In the two years since my last walk in a cap and gown, I've learned about ecclesiology, culture, homemaking, world politics, religion, family life and ethics. Those who say that graduation is only the beginning of a lifetime of learning-- they're right. And these are just things I've collected from neighbors, co-workers, friends and family. That list doesn't even come close to including the seemingly ceaseless study and ongoing discussions about theology and culture-- and everything in between-- that Gaines and I daily share. And then there's all those books (and blogs) I read...
In light of all my "knowledge-gathering," past, present, and future, I must keep in mind that knowlegde alone breeds pride and arrogance, but "the fear of the LORD is the beginning of wisdom."
Dr. George Grant reminded me of this in a recent entry (May 12) on his blog:
All talk of education is for us a reminder that we have only just begun to learn how to learn. It is an affirmation that though our magnificent heritage has introduced us to the splendid wonders of literature and art and music and history and science and ideas in the past--we have only just been introduced and that a lifetime adventure in these vast and portentous arenas still awaits us. Indeed, the most valuable lessons that education can convey are invariably the lessons that never end. That is actually at the heart of the Christian philosophy of education—a philosophy which provoked the most remarkable flowering of art, music, literature, science, and progress that the world has ever seen; a philosophy rooted in a desire for wisdom and understanding, not just knowledge; a philosophy focused on putting knowledge in context.
As I work to form a statement of my own philospohy of education in preparation for my first day of class next month, I find his thoughts extrememly helpful-- and humbling.

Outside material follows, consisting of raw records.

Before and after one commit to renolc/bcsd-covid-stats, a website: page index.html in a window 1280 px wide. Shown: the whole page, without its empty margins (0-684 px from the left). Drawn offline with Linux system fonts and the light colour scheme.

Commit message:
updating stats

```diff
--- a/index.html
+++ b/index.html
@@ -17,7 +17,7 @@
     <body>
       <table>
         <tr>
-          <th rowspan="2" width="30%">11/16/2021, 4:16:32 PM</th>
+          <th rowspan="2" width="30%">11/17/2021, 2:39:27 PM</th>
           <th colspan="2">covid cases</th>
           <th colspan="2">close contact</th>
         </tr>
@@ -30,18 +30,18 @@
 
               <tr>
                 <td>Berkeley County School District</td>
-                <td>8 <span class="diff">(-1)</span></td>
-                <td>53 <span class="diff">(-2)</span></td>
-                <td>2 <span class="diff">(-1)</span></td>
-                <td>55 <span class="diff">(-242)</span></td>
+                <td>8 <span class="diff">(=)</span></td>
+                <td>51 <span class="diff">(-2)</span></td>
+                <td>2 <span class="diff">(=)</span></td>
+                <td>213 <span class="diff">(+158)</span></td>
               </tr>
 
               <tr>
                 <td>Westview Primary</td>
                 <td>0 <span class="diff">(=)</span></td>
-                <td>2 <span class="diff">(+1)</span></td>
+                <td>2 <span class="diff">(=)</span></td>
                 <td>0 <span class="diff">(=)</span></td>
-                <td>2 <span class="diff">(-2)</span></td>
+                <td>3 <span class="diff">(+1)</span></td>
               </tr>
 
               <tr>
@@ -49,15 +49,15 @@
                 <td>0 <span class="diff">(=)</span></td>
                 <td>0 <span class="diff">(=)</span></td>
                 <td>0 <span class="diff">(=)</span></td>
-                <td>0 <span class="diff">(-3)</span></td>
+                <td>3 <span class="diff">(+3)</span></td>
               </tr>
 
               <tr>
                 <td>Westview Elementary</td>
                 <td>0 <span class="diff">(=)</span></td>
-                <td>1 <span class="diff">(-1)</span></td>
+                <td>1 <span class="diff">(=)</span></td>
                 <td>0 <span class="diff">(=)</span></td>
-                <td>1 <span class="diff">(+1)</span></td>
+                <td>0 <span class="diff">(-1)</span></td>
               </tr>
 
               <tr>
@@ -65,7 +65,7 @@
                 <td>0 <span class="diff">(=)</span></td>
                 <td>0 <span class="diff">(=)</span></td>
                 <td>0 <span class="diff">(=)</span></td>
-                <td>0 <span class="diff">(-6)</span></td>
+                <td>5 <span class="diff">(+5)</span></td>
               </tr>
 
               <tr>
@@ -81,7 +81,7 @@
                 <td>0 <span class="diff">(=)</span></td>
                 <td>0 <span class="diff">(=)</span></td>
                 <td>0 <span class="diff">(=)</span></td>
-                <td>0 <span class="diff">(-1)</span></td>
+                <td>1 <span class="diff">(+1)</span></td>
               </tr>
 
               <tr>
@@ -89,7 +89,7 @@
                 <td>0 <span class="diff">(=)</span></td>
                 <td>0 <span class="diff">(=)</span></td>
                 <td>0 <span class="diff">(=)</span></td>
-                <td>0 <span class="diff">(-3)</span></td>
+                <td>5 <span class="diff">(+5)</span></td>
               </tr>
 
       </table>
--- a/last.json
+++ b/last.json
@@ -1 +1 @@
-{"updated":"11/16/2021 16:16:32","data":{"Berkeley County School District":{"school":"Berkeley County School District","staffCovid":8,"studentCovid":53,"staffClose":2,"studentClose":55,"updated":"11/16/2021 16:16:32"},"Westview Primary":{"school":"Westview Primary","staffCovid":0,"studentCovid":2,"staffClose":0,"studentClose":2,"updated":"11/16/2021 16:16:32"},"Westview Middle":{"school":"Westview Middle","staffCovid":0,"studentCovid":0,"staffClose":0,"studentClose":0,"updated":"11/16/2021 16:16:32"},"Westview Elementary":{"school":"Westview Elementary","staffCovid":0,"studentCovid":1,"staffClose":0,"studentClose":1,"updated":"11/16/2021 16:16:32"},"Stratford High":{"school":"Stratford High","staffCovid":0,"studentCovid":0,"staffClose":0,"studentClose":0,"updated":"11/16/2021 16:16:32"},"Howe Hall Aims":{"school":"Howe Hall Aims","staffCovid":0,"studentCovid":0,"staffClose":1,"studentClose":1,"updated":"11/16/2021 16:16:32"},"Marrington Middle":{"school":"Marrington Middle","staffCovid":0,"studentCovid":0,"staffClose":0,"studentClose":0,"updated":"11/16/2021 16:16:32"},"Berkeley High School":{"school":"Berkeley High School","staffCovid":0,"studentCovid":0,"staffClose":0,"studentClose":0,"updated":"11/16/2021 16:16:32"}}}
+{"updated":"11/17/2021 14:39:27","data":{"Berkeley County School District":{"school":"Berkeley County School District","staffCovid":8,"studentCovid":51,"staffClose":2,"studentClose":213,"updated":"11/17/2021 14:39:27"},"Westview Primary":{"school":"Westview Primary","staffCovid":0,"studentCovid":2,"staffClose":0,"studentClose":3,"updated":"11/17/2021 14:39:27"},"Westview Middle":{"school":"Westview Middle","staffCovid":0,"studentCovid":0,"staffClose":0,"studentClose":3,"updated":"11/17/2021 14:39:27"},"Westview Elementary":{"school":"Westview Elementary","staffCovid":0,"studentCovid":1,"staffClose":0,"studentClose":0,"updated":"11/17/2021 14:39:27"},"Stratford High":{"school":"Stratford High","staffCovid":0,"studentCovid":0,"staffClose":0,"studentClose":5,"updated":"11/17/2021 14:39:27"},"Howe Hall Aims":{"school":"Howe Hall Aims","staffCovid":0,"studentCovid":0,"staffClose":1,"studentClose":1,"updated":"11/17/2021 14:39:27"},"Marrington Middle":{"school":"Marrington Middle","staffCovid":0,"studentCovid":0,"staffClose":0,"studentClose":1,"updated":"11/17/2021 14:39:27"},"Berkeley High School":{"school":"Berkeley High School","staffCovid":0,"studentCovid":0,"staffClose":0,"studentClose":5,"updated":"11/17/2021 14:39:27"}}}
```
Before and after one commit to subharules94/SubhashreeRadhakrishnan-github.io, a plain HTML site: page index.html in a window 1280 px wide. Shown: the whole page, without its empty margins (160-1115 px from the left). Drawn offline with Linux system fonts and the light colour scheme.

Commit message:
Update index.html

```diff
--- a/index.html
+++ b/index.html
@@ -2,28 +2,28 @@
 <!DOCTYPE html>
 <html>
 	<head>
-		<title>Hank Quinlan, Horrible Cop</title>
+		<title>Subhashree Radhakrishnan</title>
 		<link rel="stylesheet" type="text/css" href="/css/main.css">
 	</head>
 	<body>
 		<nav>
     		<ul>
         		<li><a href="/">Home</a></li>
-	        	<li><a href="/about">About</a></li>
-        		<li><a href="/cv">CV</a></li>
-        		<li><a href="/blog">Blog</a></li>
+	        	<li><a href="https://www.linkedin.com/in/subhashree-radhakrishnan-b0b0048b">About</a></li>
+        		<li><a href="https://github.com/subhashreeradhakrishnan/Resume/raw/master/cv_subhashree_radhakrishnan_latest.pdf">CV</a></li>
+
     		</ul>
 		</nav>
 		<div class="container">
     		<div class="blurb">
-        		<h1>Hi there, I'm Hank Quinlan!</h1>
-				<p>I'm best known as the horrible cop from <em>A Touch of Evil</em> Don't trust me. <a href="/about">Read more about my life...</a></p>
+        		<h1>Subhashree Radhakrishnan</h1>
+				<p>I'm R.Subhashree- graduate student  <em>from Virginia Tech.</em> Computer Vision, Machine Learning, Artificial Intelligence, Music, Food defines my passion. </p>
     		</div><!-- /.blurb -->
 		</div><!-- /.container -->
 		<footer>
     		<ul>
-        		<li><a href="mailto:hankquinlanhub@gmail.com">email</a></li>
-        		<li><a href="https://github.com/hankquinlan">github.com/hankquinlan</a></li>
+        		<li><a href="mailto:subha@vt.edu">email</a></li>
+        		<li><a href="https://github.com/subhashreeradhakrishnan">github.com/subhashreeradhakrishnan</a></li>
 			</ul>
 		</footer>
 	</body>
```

(Oh, and if anyone really cares, the title for this post is from a Dog Named David song. I miss those guys.)